In his July 21, 2019, review (“Atlas Neutered: Ari Armstrong’s Straw Man Attack on Objectivism“), Don Watkins ignores almost all of the substance of my book, grossly distorts what he does address, and descends into juvenile name-calling, assuring his readers that I wrote my book in “bad faith” and that I am guilty of intellectual “theft” (my exhaustive citations notwithstanding).
Philosopher Michael Huemer discusses his book, Dialogues on Ethical Vegetarianism, focusing on the problem of the severe suffering of most animals currently raised for their flesh, skin, milk, or eggs. He also discusses the difference between a strict vegan diet and a diet that includes bivalves and potentially lab-grown meat; the alternative strategy of reducing one’s consumption of animal products; the problem of social conformity; and more.

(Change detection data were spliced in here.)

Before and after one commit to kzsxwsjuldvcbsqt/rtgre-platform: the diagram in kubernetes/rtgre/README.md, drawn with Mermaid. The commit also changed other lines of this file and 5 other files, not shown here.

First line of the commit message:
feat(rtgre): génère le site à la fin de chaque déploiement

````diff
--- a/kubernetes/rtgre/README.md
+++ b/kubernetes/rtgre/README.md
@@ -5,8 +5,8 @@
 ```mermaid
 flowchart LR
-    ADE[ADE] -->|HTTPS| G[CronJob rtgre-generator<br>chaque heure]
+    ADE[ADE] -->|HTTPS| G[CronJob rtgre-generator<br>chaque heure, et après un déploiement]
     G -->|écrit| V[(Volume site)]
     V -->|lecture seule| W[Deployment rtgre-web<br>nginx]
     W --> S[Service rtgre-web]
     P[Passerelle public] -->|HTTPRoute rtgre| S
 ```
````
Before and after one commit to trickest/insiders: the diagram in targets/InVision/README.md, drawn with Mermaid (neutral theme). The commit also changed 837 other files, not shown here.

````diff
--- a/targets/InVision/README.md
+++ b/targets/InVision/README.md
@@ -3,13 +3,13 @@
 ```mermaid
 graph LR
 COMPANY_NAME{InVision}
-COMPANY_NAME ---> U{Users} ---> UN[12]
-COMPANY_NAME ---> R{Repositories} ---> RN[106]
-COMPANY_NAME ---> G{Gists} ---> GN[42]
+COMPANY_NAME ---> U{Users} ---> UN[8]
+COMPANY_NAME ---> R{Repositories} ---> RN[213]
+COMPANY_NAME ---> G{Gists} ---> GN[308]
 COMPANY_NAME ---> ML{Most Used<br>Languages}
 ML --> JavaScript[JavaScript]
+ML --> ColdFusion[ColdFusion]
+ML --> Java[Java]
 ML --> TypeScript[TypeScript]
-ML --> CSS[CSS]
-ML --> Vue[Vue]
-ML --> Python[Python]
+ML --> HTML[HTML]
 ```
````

Here I reply to Mozes’s March 25, 2019, essay. My essay here is part of an exchange beginning with Mozes’s January 6 essay and continuing with my previous reply. Although I seek to put the present discussion in its broader context, I certainly do not try to recapitulate my entire case here, a fact to which I hope readers are sensitive. My goal here is to try to wrap up the exchange so that readers know where and how Mozes and I disagree.

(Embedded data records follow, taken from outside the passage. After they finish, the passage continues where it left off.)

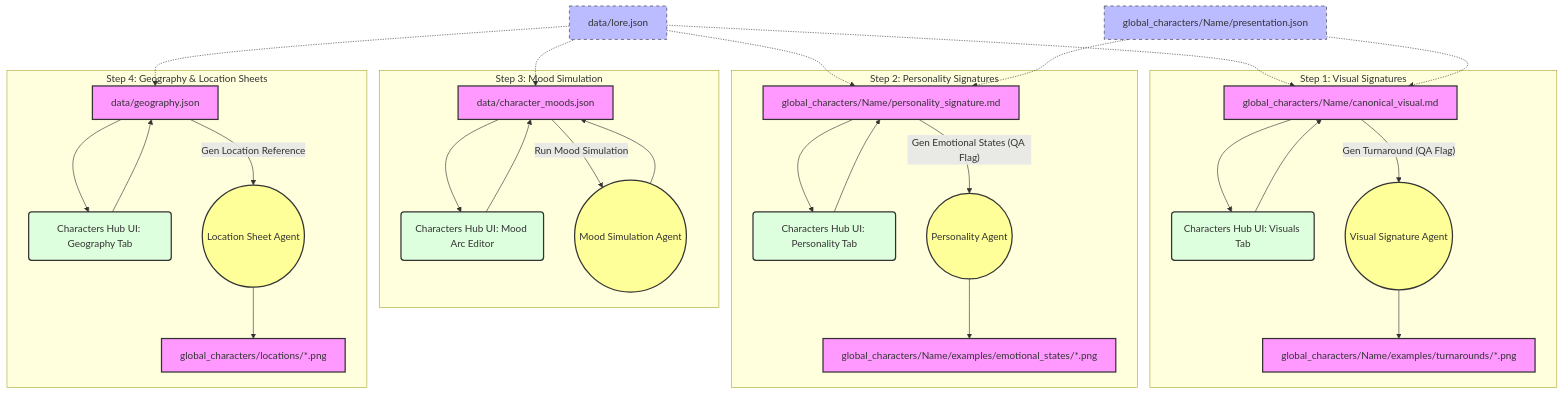
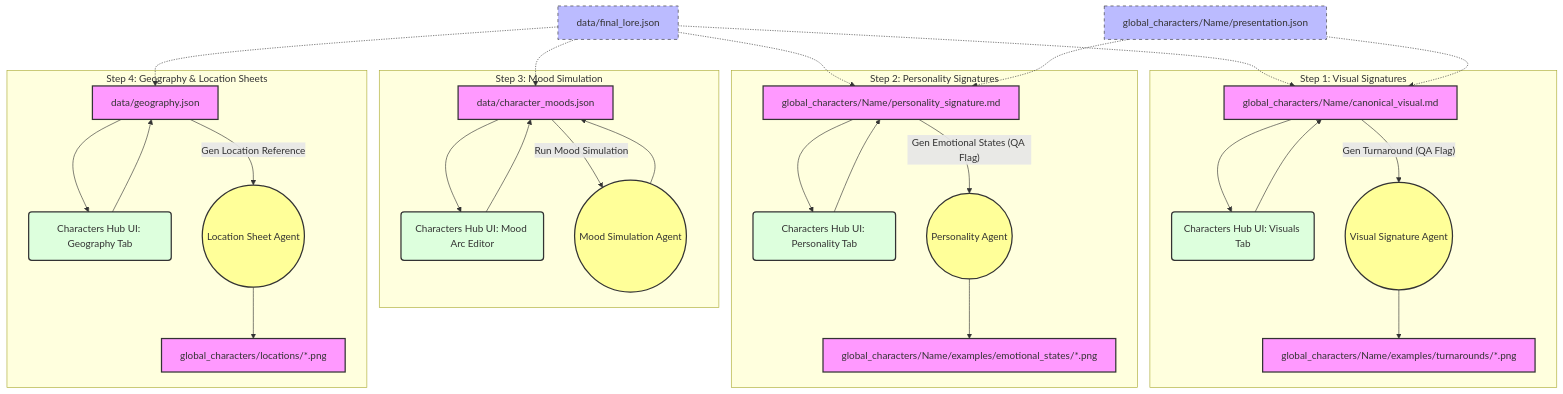
Before and after one commit to LucRobey/ComicBookArchtict: the first of 6 diagrams in docs/pipeline_architectures.md, drawn with Mermaid. The commit also changed other lines of this file and 138 other files, not shown here.

````diff
--- a/docs/pipeline_architectures.md
+++ b/docs/pipeline_architectures.md
@@ -19,54 +19,54 @@
 ```mermaid
 flowchart TD
     %% Base Data Sources
-    LORE["data/lore.json"] -.-> S1
+    LORE["data/final_lore.json"] -.-> S1
     LORE -.-> S2
     LORE -.-> S3
     LORE -.-> S4
     
     BASE_CHAR["global_characters/Name/presentation.json"] -.-> S1
     BASE_CHAR -.-> S2
 
     %% Step 1: Visual Signatures
     subgraph "Step 1: Visual Signatures"
         UI1("Characters Hub UI: Visuals Tab") --> S1["global_characters/Name/canonical_visual.md"]
         S1 --> UI1
         S1 -- "Gen Turnaround (QA Flag)" --> Agent1(("Visual Signature Agent"))
         Agent1 --> T_IMG["global_characters/Name/examples/turnarounds/*.png"]
     end
 
     %% Step 2: Personality Signatures
     subgraph "Step 2: Personality Signatures"
         UI2("Characters Hub UI: Personality Tab") --> S2["global_characters/Name/personality_signature.md"]
         S2 --> UI2
         S2 -- "Gen Emotional States (QA Flag)" --> Agent2(("Personality Agent"))
         Agent2 --> E_IMG["global_characters/Name/examples/emotional_states/*.png"]
     end
 
     %% Step 3: Mood Simulation
     subgraph "Step 3: Mood Simulation"
         UI3("Characters Hub UI: Mood Arc Editor") --> S3["data/character_moods.json"]
         S3 --> UI3
         S3 -- "Run Mood Simulation" --> Agent3(("Mood Simulation Agent"))
         Agent3 --> S3
     end
 
     %% Step 4: Geographic Location Sheets
     subgraph "Step 4: Geography & Location Sheets"
         UI4("Characters Hub UI: Geography Tab") --> S4["data/geography.json"]
         S4 --> UI4
         S4 -- "Gen Location Reference" --> Agent4(("Location Sheet Agent"))
         Agent4 --> L_IMG["global_characters/locations/*.png"]
     end
 
     %% Styling
     classDef file fill:#f9f,stroke:#333,stroke-width:2px;
     classDef agent fill:#ff9,stroke:#333,stroke-width:2px;
     classDef baseData fill:#bbf,stroke:#333,stroke-width:1px,stroke-dasharray: 5 5;
     classDef ui fill:#dfd,stroke:#333,stroke-width:2px;
     
     class S1,S2,S3,S4,T_IMG,E_IMG,L_IMG file;
     class Agent1,Agent2,Agent3,Agent4 agent;
     class LORE,BASE_CHAR baseData;
     class UI1,UI2,UI3,UI4 ui;
 ```
````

Mozes and I agree very closely on the proper interpretation
of Ayn Rand’s metaethical theory. We disagree about whether that theory is
correct (I say no) and what the theory entails in terms of certain moral
commitments. We also disagree about whether my proposed alternative, that the
point of ethics is to help a person rationally integrate values experienced as
ends in themselves, can succeed.
A bit of background: Mozes, whom I met years ago at an
Objectivist event, has written important essays about Rand’s moral theory,
including one on the free-rider problem, several of which I discuss in my book.
In my view, Mozes is a widely underappreciated Objectivist theorist.
Here I do not limit myself to a point-by-point reply of Mozes’s commentary; I seek also to put the conversation in context and to expand my ideas in a way that I hope will prove helpful to the general reader.
I want to encourage Objectivists to bear in mind who has the burden of proof regarding Rand’s moral theory. Objectivists have the burden to prove both that the metaethics is valid and that it entails the sorts of values and actions that they say it does. Continue reading “Rand’s Ethics and the Burden of Proof”
Objectivists I know and know of tend to be smart, thoughtful, balanced, joyful, successful people. They do profoundly important work in such areas as education, technology, aviation, business, law, and philosophy. In many ways their productive achievements directly or indirectly benefit my life.
As a long-time atheist, I’ve made my peace with my eventual death. More or less. I mean, I want to delay death as long as feasible, given a reasonable quality of life, but it isn’t something that preoccupies my thoughts. Still, I found myself suppressing a strange sense of dread, at times, while reading Michael Shermer’s new book, Heavens on Earth (Henry Holt, 2018). Death sucks—there’s no getting around that. Continue reading “Michael Shermer Stares Down the Grim Reaper in Latest Book”